§ About this task
Copy the data exactly, pictures aside.
=-=-=-=-=
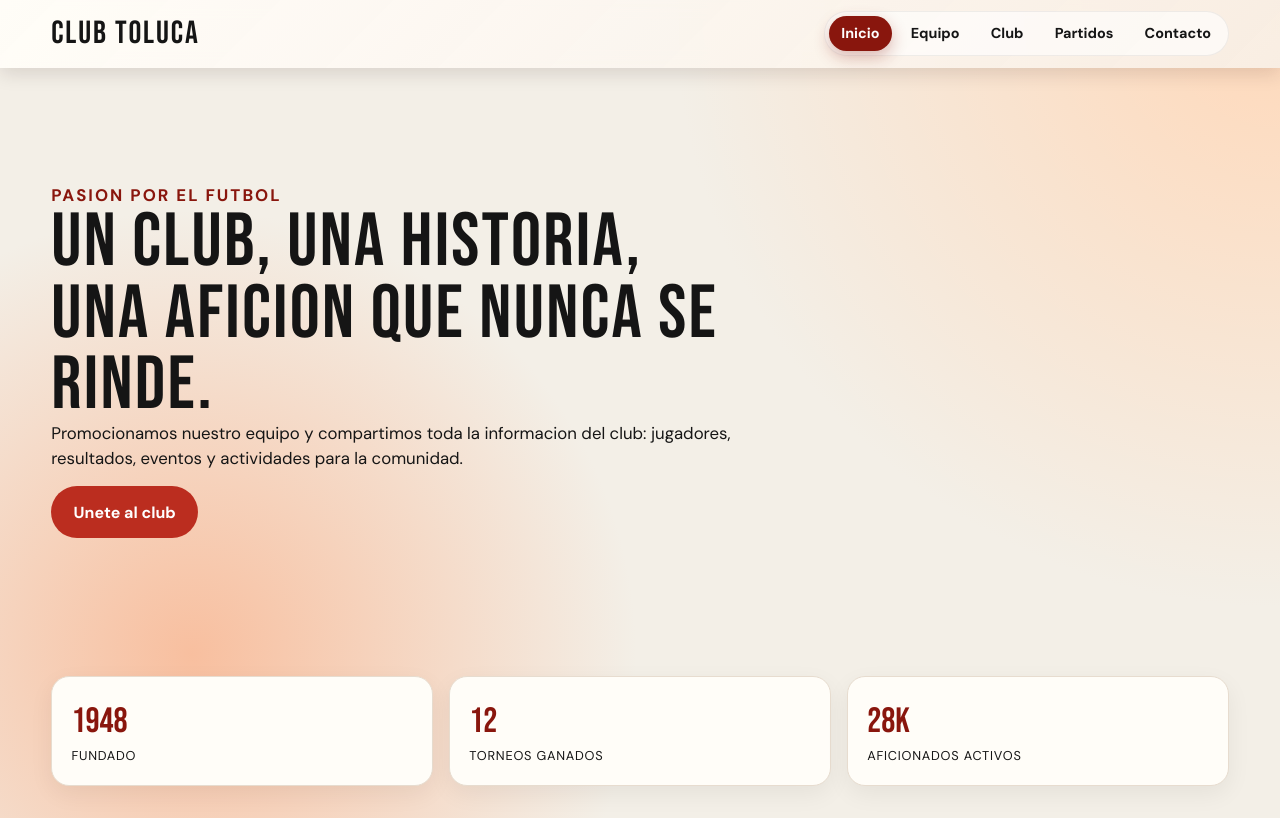
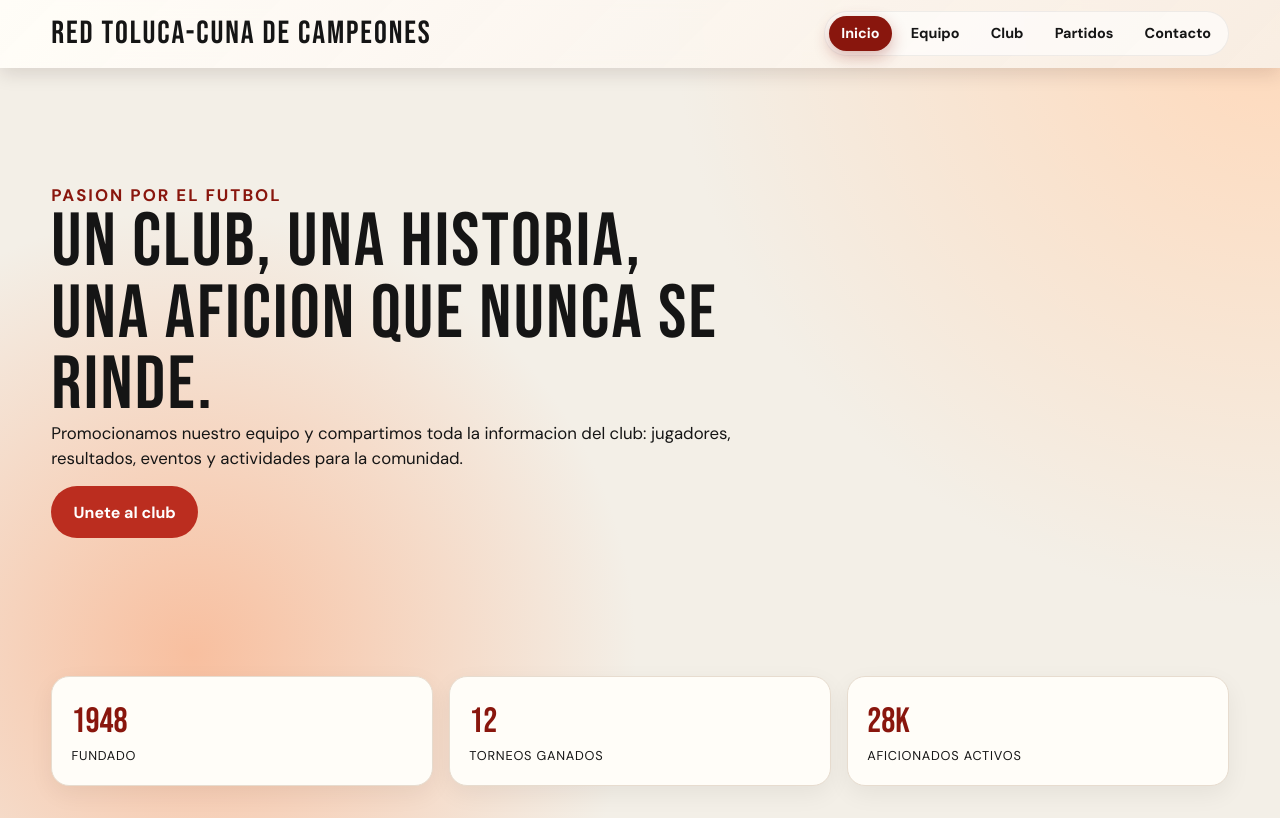
Before and after one commit to Yahir921/Club, a React (Vite) app: page / in a window 1280 px wide. Built offline with nearby package versions, Linux system fonts and the light colour scheme.

Commit message:
Cambio de nombre

```diff
--- a/index.html
+++ b/index.html
@@ -4,7 +4,7 @@
     <meta charset="UTF-8" />
     <link rel="icon" type="image/svg+xml" href="/vite.svg" />
     <meta name="viewport" content="width=device-width, initial-scale=1.0" />
-    <title>club</title>
+    <title>RED Toluca-Cuna de campeones</title>
   </head>
   <body>
     <div id="root"></div>
--- a/src/components/Nav.jsx
+++ b/src/components/Nav.jsx
@@ -3,7 +3,7 @@
 function Nav({ current }) {
   return (
     <nav className="nav">
-      <p className="brand">Club Toluca</p>
+      <p className="brand">RED Toluca-Cuna de campeones</p>
       <div className="nav-links">
         {navItems.map((item) => (
           <a key={item.key} href={item.href} className={item.key === current ? 'is-active' : ''}>
--- a/src/data/siteData.js
+++ b/src/data/siteData.js
@@ -23,7 +23,7 @@
     date: '03 Mar 2026',
     hour: '19:00',
     tournament: 'Liga Municipal - Jornada 5',
-    match: 'Club Toluca vs Halcones FC',
+    match: 'RED Toluca-Cuna de campeones vs Halcones FC',
     stadium: 'Estadio Central',
     details: 'Partido clave para mantener el liderato de grupo.',
   },
@@ -31,7 +31,7 @@
     date: '10 Mar 2026',
     hour: '18:30',
     tournament: 'Liga Municipal - Jornada 6',
-    match: 'Atletico Norte vs Club Toluca',
+    match: 'Atletico Norte vs RED Toluca-Cuna de campeones',
     stadium: 'Cancha Norte',
     details: 'Visita dificil ante un rival directo en la tabla.',
   },
@@ -39,7 +39,7 @@
     date: '17 Mar 2026',
     hour: '20:00',
     tournament: 'Liga Municipal - Jornada 7',
-    match: 'Club Toluca vs Real Valle',
+    match: 'RED Toluca-Cuna de campeones vs Real Valle',
     stadium: 'Estadio Central',
     details: 'Encuentro especial con activaciones para la aficion.',
   },
--- a/src/views/ClubView.jsx
+++ b/src/views/ClubView.jsx
@@ -6,9 +6,9 @@
       <section className="section about">
         <div>
           <p className="section-tag">Sobre el club</p>
-          <h2>Informacion institucional del Club Toluca</h2>
+          <h2>Informacion institucional del RED Toluca-Cuna de campeones</h2>
           <p>
-            Club Toluca impulsa talento juvenil y futbol competitivo con una vision
+            RED Toluca-Cuna de campeones impulsa talento juvenil y futbol competitivo con una vision
             formativa. Trabajamos disciplina, valores y rendimiento para representar
             al barrio con orgullo en cada torneo.
           </p>
--- a/src/views/ContactView.jsx
+++ b/src/views/ContactView.jsx
@@ -9,7 +9,7 @@
         <div className="club-grid">
           <article className="club-card">
             <h3>Email</h3>
-            <p>contacto@clubtoluca.com</p>
+            <p>contacto@redtoluca.com</p>
           </article>
           <article className="club-card">
             <h3>Telefono</h3>
```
=-=-=-=-=
§ Exercise output
Before and after one commit to Yahir921/Club, a React (Vite) app: page / in a window 1280 px wide. Built offline with nearby package versions, Linux system fonts and the light colour scheme.

Commit message:
Cambio de nombre

```diff
--- a/index.html
+++ b/index.html
@@ -4,7 +4,7 @@
     <meta charset="UTF-8" />
     <link rel="icon" type="image/svg+xml" href="/vite.svg" />
     <meta name="viewport" content="width=device-width, initial-scale=1.0" />
-    <title>club</title>
+    <title>RED Toluca-Cuna de campeones</title>
   </head>
   <body>
     <div id="root"></div>
--- a/src/components/Nav.jsx
+++ b/src/components/Nav.jsx
@@ -3,7 +3,7 @@
 function Nav({ current }) {
   return (
     <nav className="nav">
-      <p className="brand">Club Toluca</p>
+      <p className="brand">RED Toluca-Cuna de campeones</p>
       <div className="nav-links">
         {navItems.map((item) => (
           <a key={item.key} href={item.href} className={item.key === current ? 'is-active' : ''}>
--- a/src/data/siteData.js
+++ b/src/data/siteData.js
@@ -23,7 +23,7 @@
     date: '03 Mar 2026',
     hour: '19:00',
     tournament: 'Liga Municipal - Jornada 5',
-    match: 'Club Toluca vs Halcones FC',
+    match: 'RED Toluca-Cuna de campeones vs Halcones FC',
     stadium: 'Estadio Central',
     details: 'Partido clave para mantener el liderato de grupo.',
   },
@@ -31,7 +31,7 @@
     date: '10 Mar 2026',
     hour: '18:30',
     tournament: 'Liga Municipal - Jornada 6',
-    match: 'Atletico Norte vs Club Toluca',
+    match: 'Atletico Norte vs RED Toluca-Cuna de campeones',
     stadium: 'Cancha Norte',
     details: 'Visita dificil ante un rival directo en la tabla.',
   },
@@ -39,7 +39,7 @@
     date: '17 Mar 2026',
     hour: '20:00',
     tournament: 'Liga Municipal - Jornada 7',
-    match: 'Club Toluca vs Real Valle',
+    match: 'RED Toluca-Cuna de campeones vs Real Valle',
     stadium: 'Estadio Central',
     details: 'Encuentro especial con activaciones para la aficion.',
   },
--- a/src/views/ClubView.jsx
+++ b/src/views/ClubView.jsx
@@ -6,9 +6,9 @@
       <section className="section about">
         <div>
           <p className="section-tag">Sobre el club</p>
-          <h2>Informacion institucional del Club Toluca</h2>
+          <h2>Informacion institucional del RED Toluca-Cuna de campeones</h2>
           <p>
-            Club Toluca impulsa talento juvenil y futbol competitivo con una vision
+            RED Toluca-Cuna de campeones impulsa talento juvenil y futbol competitivo con una vision
             formativa. Trabajamos disciplina, valores y rendimiento para representar
             al barrio con orgullo en cada torneo.
           </p>
--- a/src/views/ContactView.jsx
+++ b/src/views/ContactView.jsx
@@ -9,7 +9,7 @@
         <div className="club-grid">
           <article className="club-card">
             <h3>Email</h3>
-            <p>contacto@clubtoluca.com</p>
+            <p>contacto@redtoluca.com</p>
           </article>
           <article className="club-card">
             <h3>Telefono</h3>
```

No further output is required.